It is unfortunate that the series- well, at least these two episodes- doesn't heighten the suspense elements, which seems to be the one missing key that could make this series, and subsequently Watanabe's characterization, shine. Instead Baian just kind of sits back in the wings, waiting, pondering the morality of his actions, as he should. But, mostly the stories are too heavy on description without dilemma, plot mechanics missing tension, characters or voice over dialogue explaining the ins-and-outs of details to the point that the thrills are left to a bare minimum.
The DVD: Media Blasters
Picture: Full-screen. If I was a betting man, I'd say Medai Blasters just imported their transfer materials from the Japanese DVD release. The elements appear to be in pretty darn good shape, free from much wear and tear. Probably a little age fade present, but nothing too severe. Technically, there is a little compression which makes the grain levels more noticeable and presents some macro-blocking issues. But, overall, for an older Japanese tv show, it is a fair enough, sharp presentation not likely to disappoint viewers.
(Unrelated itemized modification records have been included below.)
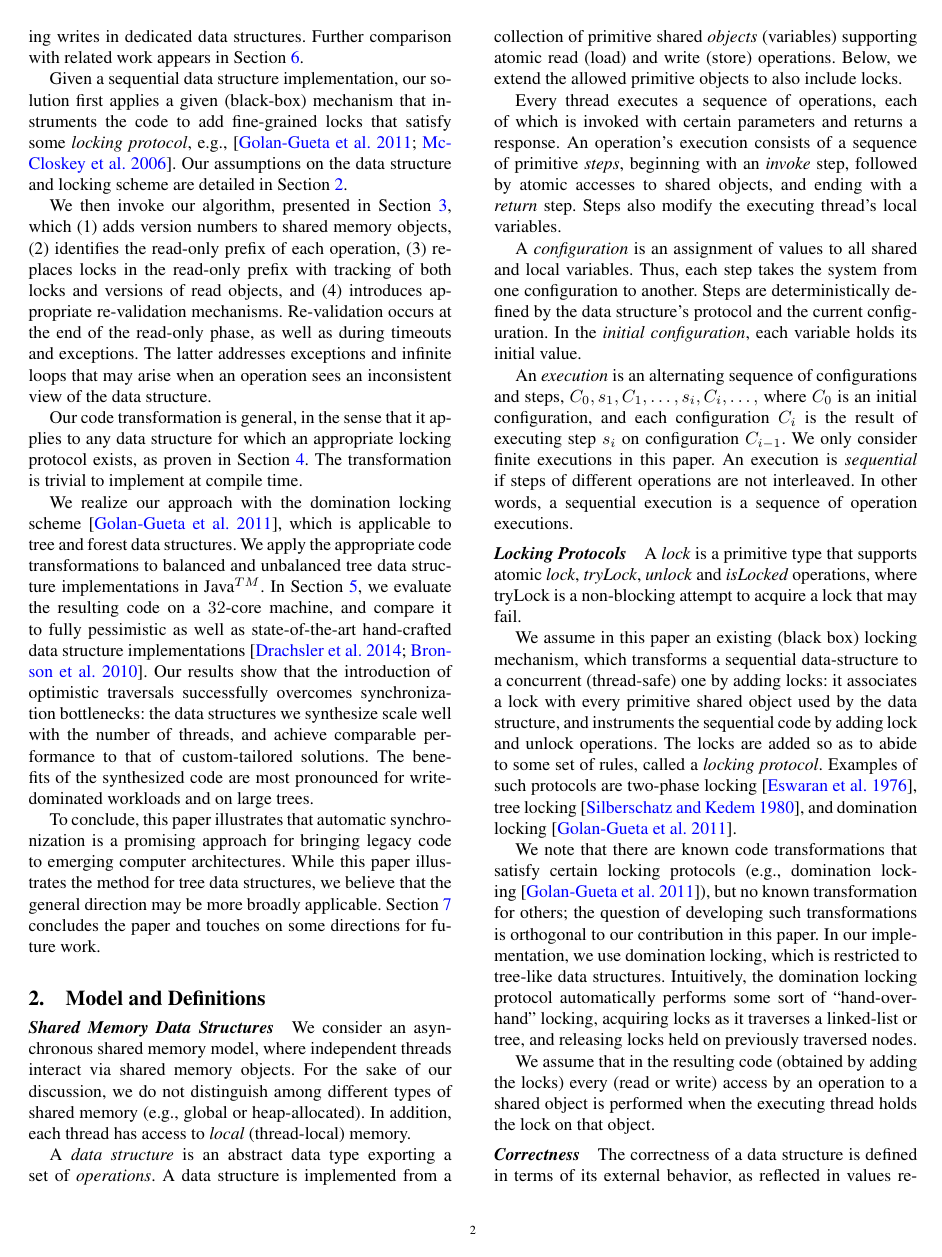
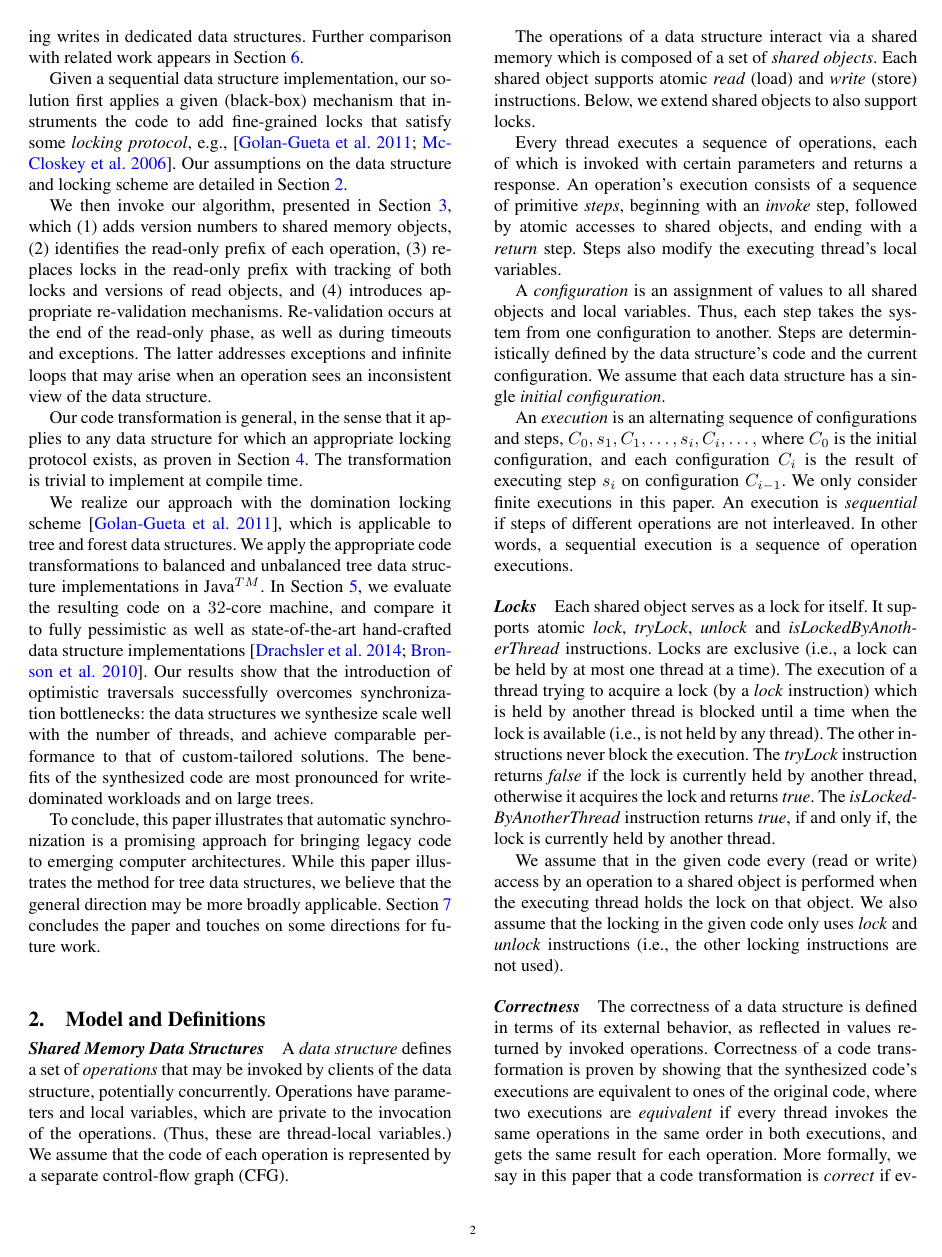
Before and after one commit to Eshcar/AutomaticOptimisticSynchronization, a LaTeX paper (Tex/src/document.tex, which reads Tex/src/preliminariesB.tex): page 2 of 12. Compiled offline with pdfLaTeX; a missing font is replaced by an installed copy or a similar font.

Commit message:
Section 2 + minor updates to Section 3

```diff
--- /dev/null
+++ b/Tex/src/preliminariesB.tex
@@ -0,0 +1,66 @@
+\section{Model and Definitions}\label{sec:model}
+
+
+
+\paragraph{Shared Memory Data Structures}
+
+A \emph{data structure} defines a set of \emph{operations} that may be invoked by
+clients of the data structure, potentially concurrently.
+%
+Operations have parameters and local variables, which are private to the invocation of the operations.
+(Thus, these are thread-local variables.)
+%
+We assume that the code of each operation is represented by a separate control-flow graph (CFG).
+
+The operations of a data structure interact via a shared memory which is composed of a set of \emph{shared objects}.
+%
+Each shared object supports atomic \emph{read} (load) and \emph{write} (store) instructions.
+%
+Below, we extend shared objects to also support locks.
+
+Every thread executes a sequence of operations, each of which is invoked with certain parameters and returns a response.
+An operation's execution consists of a sequence of primitive \emph{steps}, beginning with an \emph{invoke} step, followed by
+atomic accesses to shared objects, and ending with a \emph{return} step. Steps also modify the executing thread's local variables.
+
+A \emph{configuration} is an assignment of values to all shared objects and local variables. Thus, each step takes the system from one
+configuration to another. Steps are deterministically defined by the data structure's code and the current configuration.
+We assume that each data structure has a single \emph{initial configuration}.
+
+An \emph{execution} is an alternating sequence of configurations and steps,
+$C_0,s_1,C_1, \ldots,s_i,C_i,\ldots,$
+where $C_0$ is the initial configuration,
+and each configuration $C_i$ is the result of
+executing step $s_i$ on configuration $C_{i-1}$.
+We only consider finite executions in this paper.
+An execution is \emph{sequential} if steps of different operations are not interleaved.
+In other words, a sequential execution is a sequence of operation executions.
+
+\paragraph{Locks}
+Each shared object serves as a lock for itself.
+It supports atomic \emph{lock}, \emph{tryLock}, \emph{unlock} and \emph{isLockedByAnotherThread} instructions.
+Locks are exclusive (i.e., a lock can be held by at most one thread at a time).
+The execution of a thread
+trying to acquire a lock (by a \emph{lock} instruction) which is
+held by another thread is blocked until a time when the
+lock is available (i.e., is not held by any thread).
+The other instructions never block the execution.
+The \emph{tryLock} instruction returns \emph{false} if the lock is currently held by another thread, otherwise it acquires the lock and returns \emph{true}.
+The \emph{isLockedByAnotherThread} instruction returns \emph{true}, if and only if, the lock is currently held by another thread.
+
+We assume that in the given code every (read
+or write) access by an operation to a shared object is performed when the
+executing thread holds the lock on that object.
+We also assume that the locking in the given code only uses \emph{lock} and \emph{unlock} instructions
+(i.e., the other locking instructions are not used).
+
+
+
+\paragraph{Correctness}
+
+The correctness of a data structure is defined in terms of its external behavior, as reflected in values returned by invoked operations.
+Correctness of a code transformation is proven by showing that the synthesized code's executions are equivalent to ones of the original code,
+where two executions are  \emph{equivalent} if every thread invokes the same
+operations in the same order  in both executions, and gets the same result for each operation. More formally, we say in this paper that a code transformation is \emph{correct} if every execution of the transformed code
+is equivalent to some execution of the original code.
+
+The widely-used correctness criterion of serializability relies on equivalence to sequential executions in order to
```
Also changed, not shown: Tex/src/algorithmB.tex (+14 -14 lines), Tex/src/document.tex (+1 -1 lines), Tex/src/preliminariesB.tex (9 more changed lines).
Sound: Dolby 2.0 Stereo, Japanese language with optional English subtitles. Very nice subtitle translation. I really liked the scoring for the first episode which had some heavy, effective use of some mournful flute hooks, very Spaghetti Western. Then, disappointingly, the second episode suddenly has a bunch of generic synth underscoring for much of the running time.
Extras: Nothin', some Media Blasters trailers, that's it.
Conclusion: Baian: The Assassin is interesting but not captivating. A cool character, an engaging lead actor, and a decent supporting cast. Storytelling-wise it could do with a more invigorating narrative, a bit of thrill to the proceedings, and the second episode certainly showed some improvement in those areas. So, while I wasn't wowed, my interest was piqued to see some more Baian adventures- but only piqued enough for a rental.